[DATA EXTRACTS]

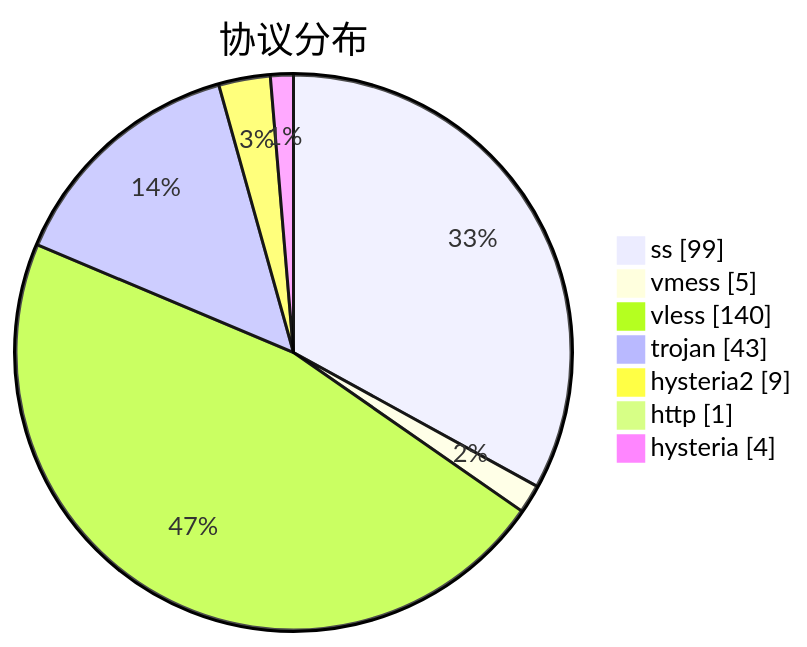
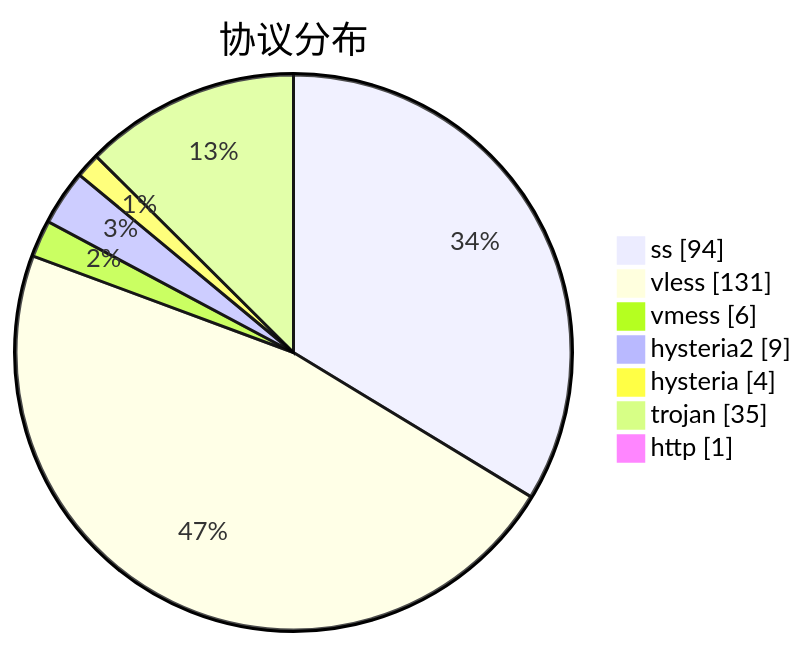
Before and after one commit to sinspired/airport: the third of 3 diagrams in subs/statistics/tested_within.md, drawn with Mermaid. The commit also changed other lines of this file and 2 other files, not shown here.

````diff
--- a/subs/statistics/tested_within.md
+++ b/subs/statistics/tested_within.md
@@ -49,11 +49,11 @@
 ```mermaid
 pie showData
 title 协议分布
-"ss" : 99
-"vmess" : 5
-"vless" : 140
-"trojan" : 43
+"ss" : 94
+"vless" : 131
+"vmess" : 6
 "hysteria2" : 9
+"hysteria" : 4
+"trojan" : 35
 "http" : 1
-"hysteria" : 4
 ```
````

[/DATA EXTRACTS]
[DATA EXTRACTS]

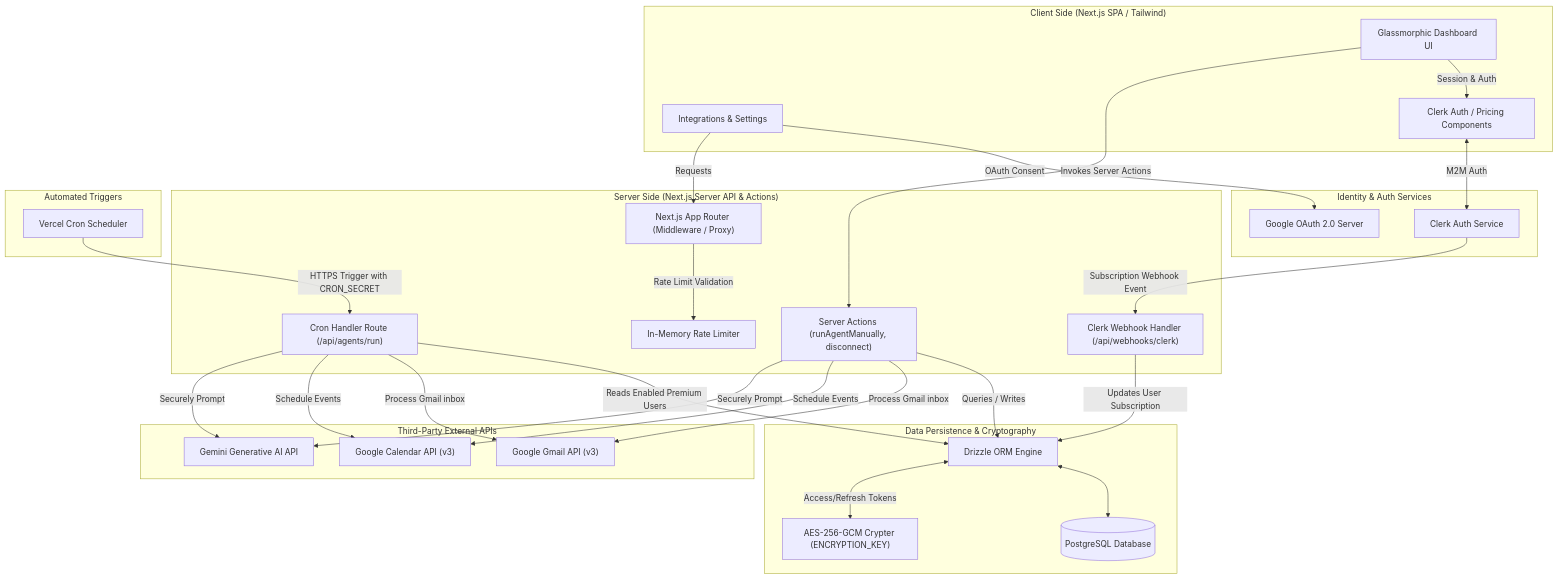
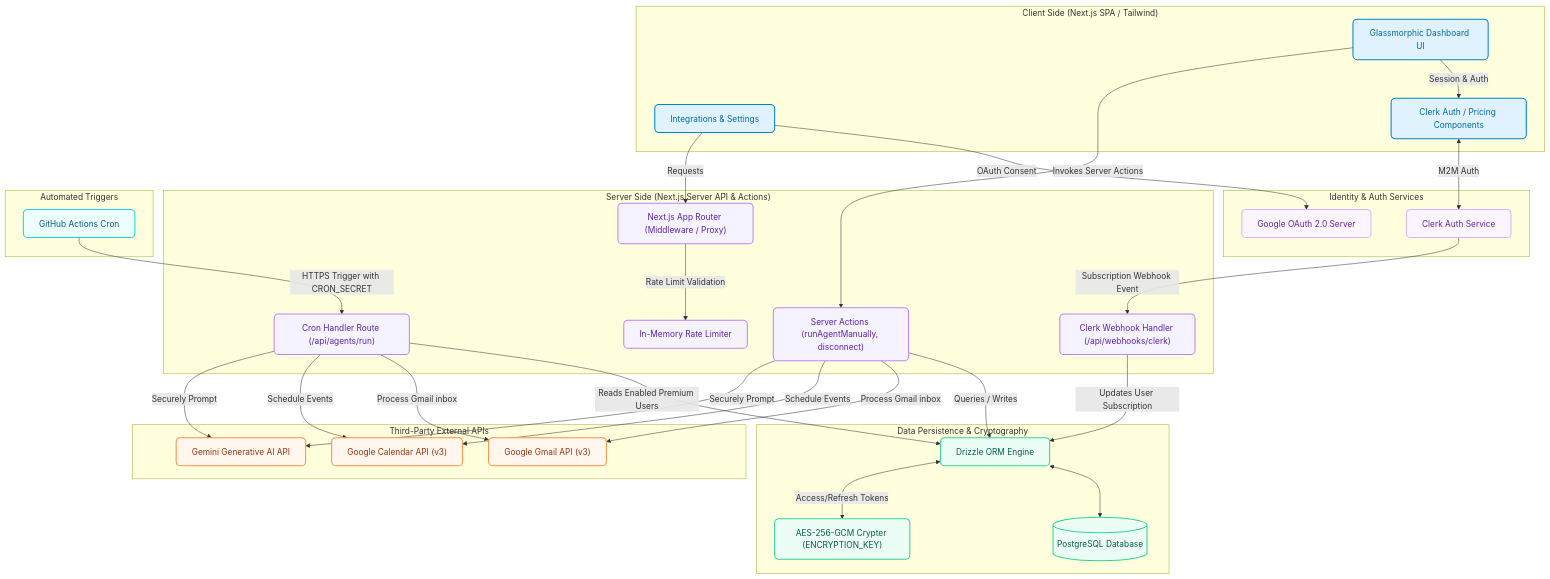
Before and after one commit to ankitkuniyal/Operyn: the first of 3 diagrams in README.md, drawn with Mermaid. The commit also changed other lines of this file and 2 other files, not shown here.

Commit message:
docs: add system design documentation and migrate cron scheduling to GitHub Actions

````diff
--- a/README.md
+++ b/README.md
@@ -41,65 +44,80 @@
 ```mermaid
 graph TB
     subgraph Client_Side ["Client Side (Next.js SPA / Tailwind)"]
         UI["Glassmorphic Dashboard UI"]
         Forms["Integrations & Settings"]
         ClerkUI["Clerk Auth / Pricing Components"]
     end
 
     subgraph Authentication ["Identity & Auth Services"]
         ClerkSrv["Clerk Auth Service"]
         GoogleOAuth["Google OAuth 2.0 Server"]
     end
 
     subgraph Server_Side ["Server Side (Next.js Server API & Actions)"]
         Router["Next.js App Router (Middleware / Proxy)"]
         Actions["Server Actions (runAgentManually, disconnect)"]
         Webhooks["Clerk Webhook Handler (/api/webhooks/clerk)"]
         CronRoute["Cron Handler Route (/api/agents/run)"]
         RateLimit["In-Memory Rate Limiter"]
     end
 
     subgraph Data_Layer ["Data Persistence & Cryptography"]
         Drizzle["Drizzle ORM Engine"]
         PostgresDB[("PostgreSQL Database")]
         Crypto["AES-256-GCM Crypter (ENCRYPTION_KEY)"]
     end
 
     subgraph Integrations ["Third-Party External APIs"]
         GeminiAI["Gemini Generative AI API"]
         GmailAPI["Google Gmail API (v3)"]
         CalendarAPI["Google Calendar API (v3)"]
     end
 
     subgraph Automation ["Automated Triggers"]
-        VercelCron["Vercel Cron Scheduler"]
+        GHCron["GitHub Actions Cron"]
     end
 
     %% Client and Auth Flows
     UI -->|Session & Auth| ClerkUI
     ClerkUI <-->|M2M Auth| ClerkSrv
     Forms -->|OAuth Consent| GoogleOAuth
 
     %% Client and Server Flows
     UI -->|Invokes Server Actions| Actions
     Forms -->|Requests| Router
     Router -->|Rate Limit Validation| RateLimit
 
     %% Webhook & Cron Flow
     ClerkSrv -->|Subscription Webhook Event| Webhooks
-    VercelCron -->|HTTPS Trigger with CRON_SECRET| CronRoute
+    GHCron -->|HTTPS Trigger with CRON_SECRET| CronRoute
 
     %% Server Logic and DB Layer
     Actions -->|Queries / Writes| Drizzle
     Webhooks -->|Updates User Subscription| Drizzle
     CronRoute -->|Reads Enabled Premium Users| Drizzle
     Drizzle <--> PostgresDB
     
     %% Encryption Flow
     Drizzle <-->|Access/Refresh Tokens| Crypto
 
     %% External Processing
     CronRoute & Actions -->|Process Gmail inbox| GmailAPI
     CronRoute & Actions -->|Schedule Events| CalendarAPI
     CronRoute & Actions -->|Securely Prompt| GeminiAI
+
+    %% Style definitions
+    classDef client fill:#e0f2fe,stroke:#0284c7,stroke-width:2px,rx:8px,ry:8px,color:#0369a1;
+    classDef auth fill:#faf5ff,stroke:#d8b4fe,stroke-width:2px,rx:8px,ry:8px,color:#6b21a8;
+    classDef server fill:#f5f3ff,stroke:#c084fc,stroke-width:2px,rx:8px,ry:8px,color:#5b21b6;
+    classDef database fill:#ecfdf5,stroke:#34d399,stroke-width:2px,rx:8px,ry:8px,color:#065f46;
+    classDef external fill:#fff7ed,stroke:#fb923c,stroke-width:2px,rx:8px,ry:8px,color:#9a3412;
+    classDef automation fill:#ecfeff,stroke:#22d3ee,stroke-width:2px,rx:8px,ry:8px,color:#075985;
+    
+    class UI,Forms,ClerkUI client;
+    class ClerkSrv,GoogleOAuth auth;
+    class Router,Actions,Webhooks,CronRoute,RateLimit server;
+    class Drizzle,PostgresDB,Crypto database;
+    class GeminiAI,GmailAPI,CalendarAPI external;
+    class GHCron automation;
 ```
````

[/DATA EXTRACTS]
[DATA EXTRACTS]

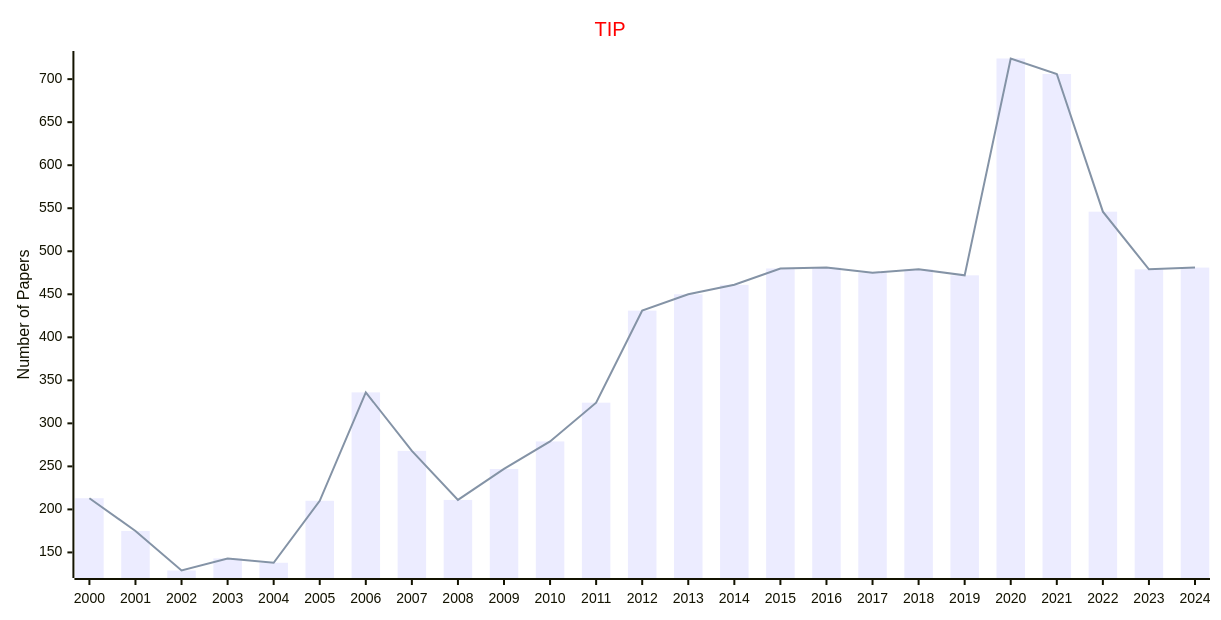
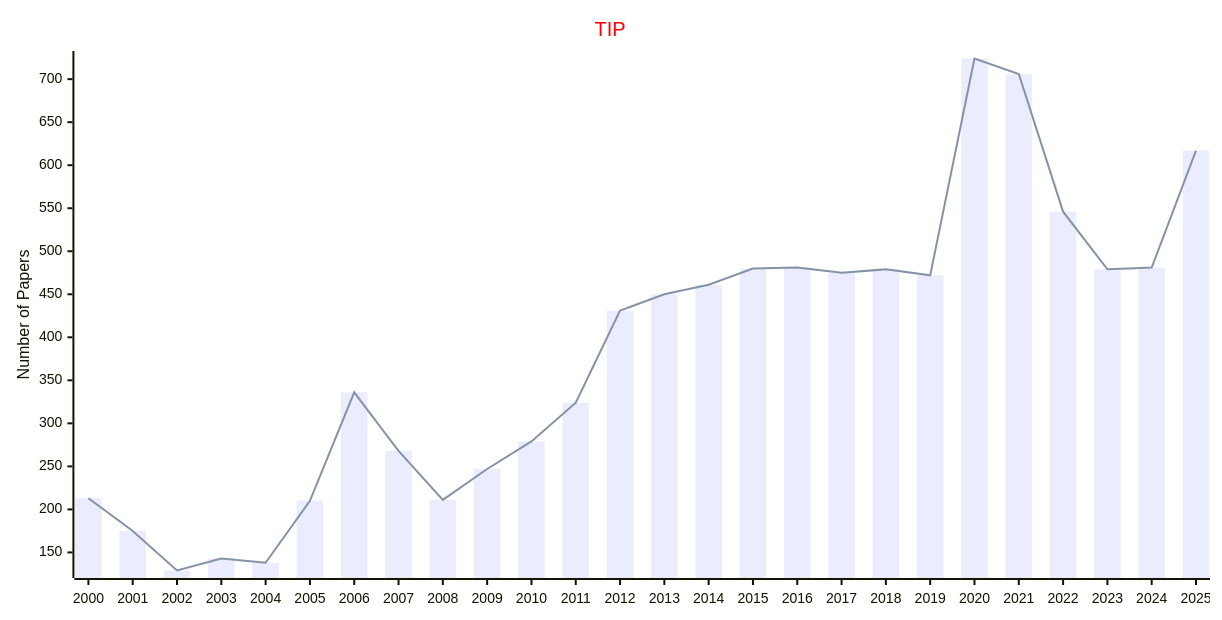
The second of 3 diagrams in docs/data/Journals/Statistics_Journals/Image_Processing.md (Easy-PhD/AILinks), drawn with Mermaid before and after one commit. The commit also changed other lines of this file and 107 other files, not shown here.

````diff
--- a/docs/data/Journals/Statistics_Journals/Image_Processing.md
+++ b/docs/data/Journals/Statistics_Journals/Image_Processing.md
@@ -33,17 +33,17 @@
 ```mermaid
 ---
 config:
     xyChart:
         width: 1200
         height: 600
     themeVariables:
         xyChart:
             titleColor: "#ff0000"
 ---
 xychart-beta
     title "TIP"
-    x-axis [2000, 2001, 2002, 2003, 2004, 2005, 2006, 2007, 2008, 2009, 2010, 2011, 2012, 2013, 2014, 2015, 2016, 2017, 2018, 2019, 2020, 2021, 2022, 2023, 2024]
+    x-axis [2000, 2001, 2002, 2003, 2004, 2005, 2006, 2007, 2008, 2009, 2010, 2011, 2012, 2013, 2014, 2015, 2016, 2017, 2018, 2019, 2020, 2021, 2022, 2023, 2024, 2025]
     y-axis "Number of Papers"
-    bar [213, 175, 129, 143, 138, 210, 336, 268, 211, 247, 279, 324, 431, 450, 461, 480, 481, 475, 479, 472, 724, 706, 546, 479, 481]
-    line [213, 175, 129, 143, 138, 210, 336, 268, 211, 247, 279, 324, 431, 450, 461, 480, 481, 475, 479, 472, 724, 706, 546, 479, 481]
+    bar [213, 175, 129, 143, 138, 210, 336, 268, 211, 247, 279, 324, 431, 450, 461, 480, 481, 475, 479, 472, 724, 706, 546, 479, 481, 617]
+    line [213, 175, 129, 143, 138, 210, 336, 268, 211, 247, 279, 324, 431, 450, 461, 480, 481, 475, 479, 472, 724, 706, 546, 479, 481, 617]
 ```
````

[/DATA EXTRACTS]

EXERCISE:
Filter the entries by the string "fill" and copy each matching line.

ANSWER BOX:
+    classDef client fill:#e0f2fe,stroke:#0284c7,stroke-width:2px,rx:8px,ry:8px,color:#0369a1;
+    classDef auth fill:#faf5ff,stroke:#d8b4fe,stroke-width:2px,rx:8px,ry:8px,color:#6b21a8;
+    classDef server fill:#f5f3ff,stroke:#c084fc,stroke-width:2px,rx:8px,ry:8px,color:#5b21b6;
+    classDef database fill:#ecfdf5,stroke:#34d399,stroke-width:2px,rx:8px,ry:8px,color:#065f46;
+    classDef external fill:#fff7ed,stroke:#fb923c,stroke-width:2px,rx:8px,ry:8px,color:#9a3412;
+    classDef automation fill:#ecfeff,stroke:#22d3ee,stroke-width:2px,rx:8px,ry:8px,color:#075985;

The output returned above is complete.